The former Interior minister and GMC leader has said the project for New Gambia has “woefully failed”due to partisan considerations.
Speaking to The Standard yesterday, Mr Fatty stated: “The potentially successful national project was quickly hijacked for partisan considerations before we took a step. We were denied the opportunity to build a New Gambian who is capable of translating the New Gambia vision into reality. We are now in the middle of a meaningless political tempest in the middle of nowhere with WhatsApp and other social media applications compounding the relentless national Confusion.”
Mr Fatty said those who perpetrated the old order under Yahya Jammeh cannot be expected to change the system under Adama Barrow.
He argued: “To change the system, it is inevitable that we change the operators of the existing system. We cannot implement the New Gambia vision with the current leadership mindset and negative attitude. Unless we see The Gambia first, instead of ethnicity, political party or personal economic profit, our national progress will remain erratic.
“If you don’t give money or money’s worth, ideas alone may not be attractive. Many voters have sold their birthrights for bags of rice, sugar and few hundred dalasis. In consequence, they are willing to mortgage their own future and that of their children for a few bututs and bags of rice today. Yet you wonder why a politician to whom you mortgaged your rights and entitlements to through immediate gain didn’t care about you later.”
Mr Fatty urged Gambians “to fight lack of pride in who we are, lack of respect for the truth, lack of integrity among leaders and religious authority, lack of respect for constituted authority, the law and state institutions, lack of patriotism and national pride, lack of sincerity and honesty in our thoughts and actions, lack of respect for the dignity of honest labour and hypocrisy and selfishness at all levels.”
He added: “There is so much hatred and jealousy circulating among ourselves and so much negative energy that substantially impact our ability not only to work together on our common welfare but the ability to drive a common vision for national prosperity. We are so polarised on so many insignificant fronts, that sustaining any collective national endeavour remains elusive.

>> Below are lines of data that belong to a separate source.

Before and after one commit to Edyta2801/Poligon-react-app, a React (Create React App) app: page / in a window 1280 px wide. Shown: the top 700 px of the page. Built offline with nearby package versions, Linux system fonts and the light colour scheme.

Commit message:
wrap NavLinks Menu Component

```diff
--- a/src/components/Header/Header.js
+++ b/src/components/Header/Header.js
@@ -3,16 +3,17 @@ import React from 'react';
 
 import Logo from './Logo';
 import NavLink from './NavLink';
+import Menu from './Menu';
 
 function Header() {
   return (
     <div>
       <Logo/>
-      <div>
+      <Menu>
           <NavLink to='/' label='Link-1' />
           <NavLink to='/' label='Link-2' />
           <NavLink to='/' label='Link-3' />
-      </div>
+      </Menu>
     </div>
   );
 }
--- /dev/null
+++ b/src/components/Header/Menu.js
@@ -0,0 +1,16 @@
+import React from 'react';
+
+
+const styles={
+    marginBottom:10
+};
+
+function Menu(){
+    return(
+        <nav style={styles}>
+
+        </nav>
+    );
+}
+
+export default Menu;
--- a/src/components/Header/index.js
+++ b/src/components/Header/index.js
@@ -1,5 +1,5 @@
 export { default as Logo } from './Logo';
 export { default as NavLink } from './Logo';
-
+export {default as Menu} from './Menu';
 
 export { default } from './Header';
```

“This is the reason why the New Gambia vision has failed; personal ego, love of power for its own sake, false belief in self-worth and entitlement above collective consideration, exaggerated assumption of one’s subjective equation in the overall scheme of things, greed and self-conceitedness have taken over the body politic.
“Lack of pride explains why we do not value most things Gambian. We have the Muhammed Jahs, the Mustapha Njies, the Baisru Jarawas, the Hamidou Jahs, the Abubacarr Jarawas and many more. What do we do?

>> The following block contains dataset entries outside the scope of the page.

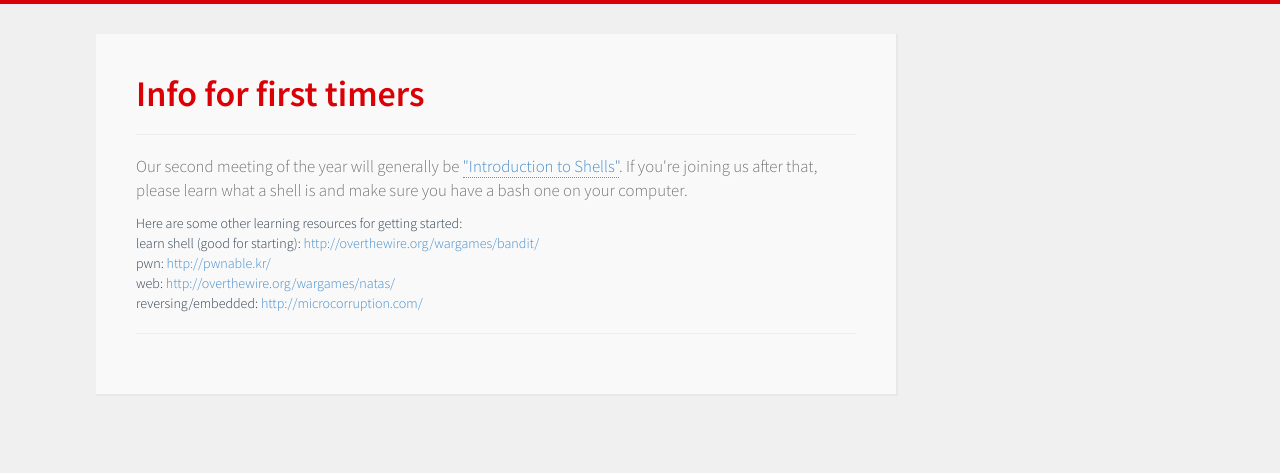
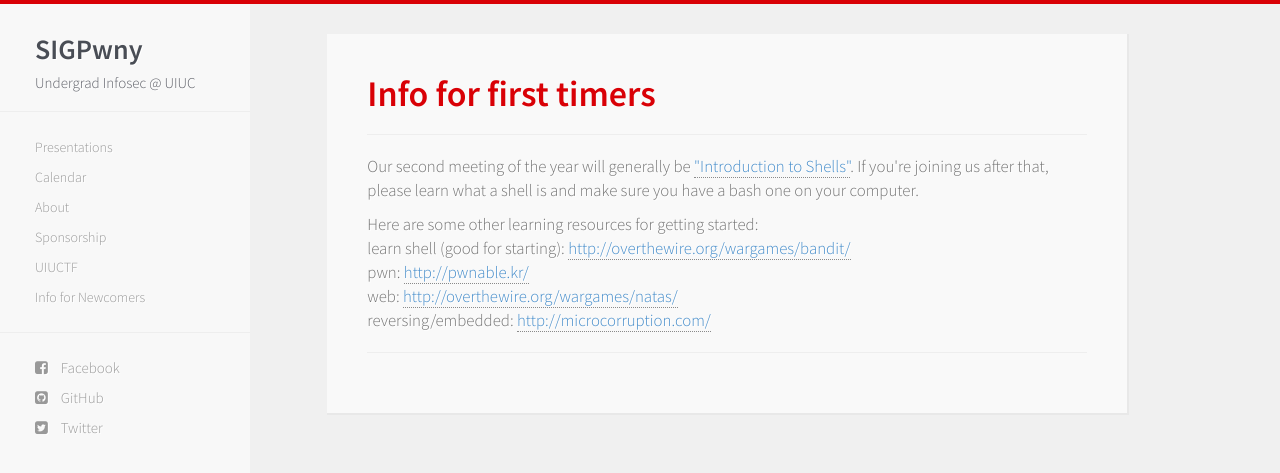
Before and after one commit to sigpwny/sigpwny.github.io-archive, a Jekyll site: the page newcomers.html, which Jekyll copies as it is, in a window 1280 px wide. Shown: the top 473 px of the page. Built offline with Jekyll 4.4.1, drawn with Linux system fonts in a browser that asks for light colours; nearby versions of some CDN libraries.

Commit message:
automated

```diff
--- a/_includes/greeting.html
+++ b/_includes/greeting.html
@@ -5,7 +5,7 @@
 	  <p>We're a student-run interest group at the University of Illinois at
 	  Urbana-Champaign focused on information security. Public meetings this
 	  semester are held on Thursdays, 7-8 PM, 3013 ECEB. All are welcome!</p>
-    <p>"If you're a first timer, see <a href = "\newcomers.html">this page!</a>
+    <p>If you're a first timer, see <a href = "\newcomers.html">this page!</a>
       <hr />
     </div>
   </div>
--- a/about.html
+++ b/about.html
@@ -1,4 +1,4 @@
-  ---
+---
 title: About
 ---
 <div class="container">
--- a/newcomers.html
+++ b/newcomers.html
@@ -9,6 +9,54 @@
 <link href="/css/hc.css" rel="stylesheet">
 <link href="//netdna.bootstrapcdn.com/font-awesome/4.0.3/css/font-awesome.css" rel="stylesheet">
 <link href='https://fonts.googleapis.com/css?family=Source+Sans+Pro:300,600' rel='stylesheet' type='text/css'>
+<!-- handles moving of main body in terms of side bar -->
+<div class="nav-toggle"><i class="fa fa-bars fa-2x"></i> SIGPwny </div>
+    <div id = "wrapper">
+      <div class="navbar navbar-default" role="navigation">
+    <div class="container">
+        <div class="navbar-header">
+            <button type="button" class="navbar-toggle" data-toggle="collapse" data-target=".navbar-collapse">
+                <span class="sr-only">Toggle navigation</span>
+                <span class="icon-bar"></span>
+                <span class="icon-bar"></span>
+                <span class="icon-bar"></span>
+            </button>
+            <p class="navbar-brand">SIGPwny</p>
+        </div>
+        <div class="navbar-collapse collapse">
+            <ul class="nav navbar-nav">
+            <li><a href="/presentations.html">Presentations</a></li>
+            <li><a href="/list.html">Archive</a></li>
+            <li><a href="/about.html">About</a></li>
+            <li><a href="/ctf.html">UIUCTF</a></li>
+            <li><a href="/newcomers.html">Info for Newcomers</a></li>
+            </ul>
+        </div><!--/.nav-collapse -->
+    </div>
+</div>
+<!-- Sidebar -->
+<div id="sidebar-wrapper">
+    <ul class="sidebar-nav">
+        <li class="sidebar-brand">
+            <a href="/"><h1 class="brand">SIGPwny</h1></a>
+            <h3 id="brand-text">Undergrad Infosec @ UIUC</h3>
+        </li>
+        <hr />
+        <li><a href="/presentations.html">Presentations</a></li>
+        <li><a href="/calendar.html">Calendar</a></li>
+        <!-- <li><a href="/list.html">Archive</a></li> -->
+        <li><a href="/about.html">About</a></li>
+        <li><a href="/sponsorship.html">Sponsorship</a></li>
+        <li><a href="/ctf.html">UIUCTF</a></li>
+        <li><a href="/newcomers.html">Info for Newcomers</a></li>
+        <hr />
+        <div id="social-wrapper">
+            <li> <a href="//www.facebook.com/groups/439995656109426"><i class="fa fa-facebook-square"></i> Facebook</a> </li>
+            <li> <a href="//www.github.com/sigpwny"><i class="fa fa-github-square"></i> GitHub</a> </li>
+            <li> <a href="//twitter.com/SIGPwny"><i class="fa fa-twitter-square"></i> Twitter</a></li>
+        </div>
+    </ul>
+</div>
 <div class="container">
   <div class="row">
     <div class="user-card">
@@ -19,11 +67,11 @@
           <hr />
       <p> Our second meeting of the year will generally be <a href ="https://docs.google.com/presentation/d/1pYxPmQfwHzAjbGTjpbhWmjaU6jC2EtJzrGei7NCTCAg">"Introduction to Shells"</a>. If you're joining us after that, please learn what a shell is and make sure you have a bash one on your computer.</p>
 
-      Here are some other learning resources for getting started:<br />
+      <p>Here are some other learning resources for getting started:<br />
       learn shell (good for starting): <a href = "http://overthewire.org/wargames/bandit/">http://overthewire.org/wargames/bandit/</a><br />
       pwn: <a href = "http://pwnable.kr/">http://pwnable.kr/</a><br />
       web: <a href = "http://overthewire.org/wargames/natas/">http://overthewire.org/wargames/natas/</a><br />
-      reversing/embedded: <a href = "http://microcorruption.com/">http://microcorruption.com/</a><br />
+      reversing/embedded: <a href = "http://microcorruption.com/">http://microcorruption.com/</a><br /></p>
           <hr />
 
         </div>
```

Instead of supporting our own with our all, we seek to bring them down with everything we have or don’t have. Take Mr Abubacarr Jawara and others like him who toiled outside, made enough money and returned home to invest in their own country. They create companies, build factories, create employment, build wealth and pay taxes to the state. Some of us who have never and will never amount to anything just blah, blah on social media spewing so much hateful invectives, lying and misrepresenting facts to hoodwink a gullible public,” he added.